But there was one other part of the book that astonished; in the introduction, Lord revealed that fourteen years BEFORE the sinking of the Titanic, American author and inventor Morgan Andrew Robertson had written an eerily prescient novella.  Here is a (slightly edited) section of the Wikipedia entry:  "Morgan Andrew Robertson (September 30, 1861–March 24, 1915) was a well-known American author of short stories and novels.  He is best known for his short novel "Futility," first published in 1898.  This story features an enormous British passenger liner called the Titan which, deemed unsinkable, carries an insufficient number of lifeboats.  On a voyage in the month of April, the Titan hits an iceberg and sinks in the North Atlantic, resulting in the loss of almost everyone on board, including the cream of international society.  There are some strong similarities to the real-life sinking of the RMS Titanic."
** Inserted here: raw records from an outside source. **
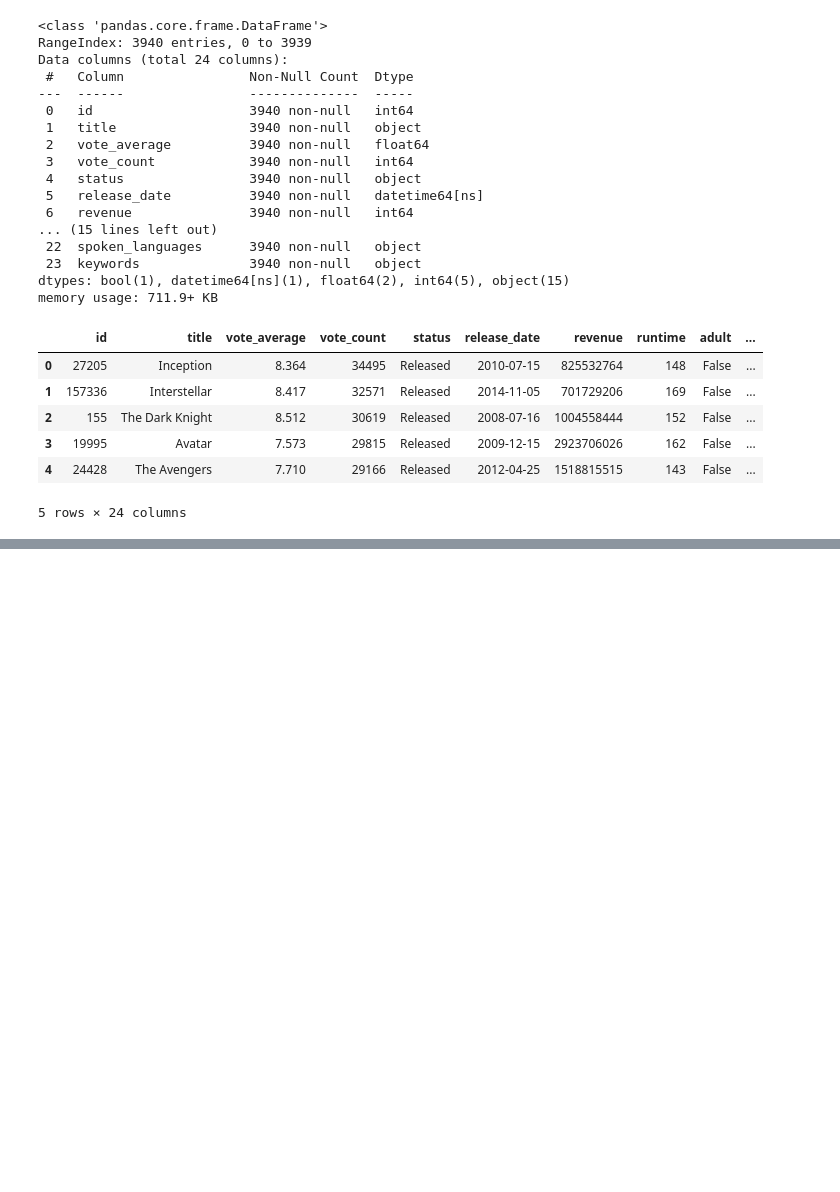
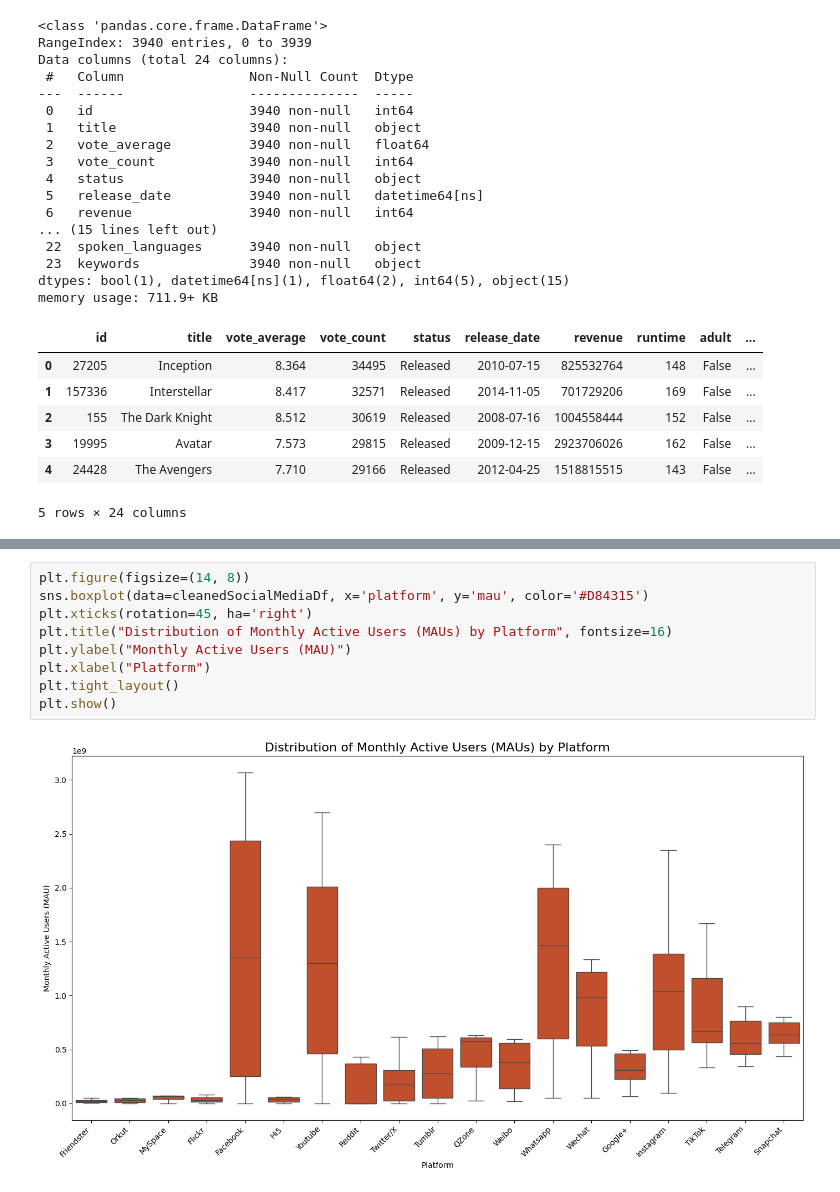
Before and after one commit to carloscailao/CSMODEL, a Jupyter notebook: notebook.ipynb, the cells around one changed output, grey strips where cells are left out. Saved outputs shown, nothing was run; the diff lists cells and outputs as text; blank space fills up the shorter version.

```diff
--- a/notebook.ipynb
+++ b/notebook.ipynb
@@ -551,0 +778,11 @@ memory usage: 711.9+ KB
+# %%
+plt.figure(figsize=(14, 8))
+sns.boxplot(data=cleanedSocialMediaDf, x='platform', y='mau', color='#D84315')
+plt.xticks(rotation=45, ha='right')
+plt.title("Distribution of Monthly Active Users (MAUs) by Platform", fontsize=16)
+plt.ylabel("Monthly Active Users (MAU)")
+plt.xlabel("Platform")
+plt.tight_layout()
+plt.show()
+# %% [output]
+[figure, added]
```
Also changed, not shown: parts of 80 cells of this notebook.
A very interesting post! I visited the Titanic exhibit at Maritime Museum of the Atlantic in Halifax last September with my daughter. It was very poignant.... especially the personal effects and details of the passengers who died.
Fascinating. And those sonar images are amazing.
well done, indeed.
Truly fascinating, albeit tragic, event.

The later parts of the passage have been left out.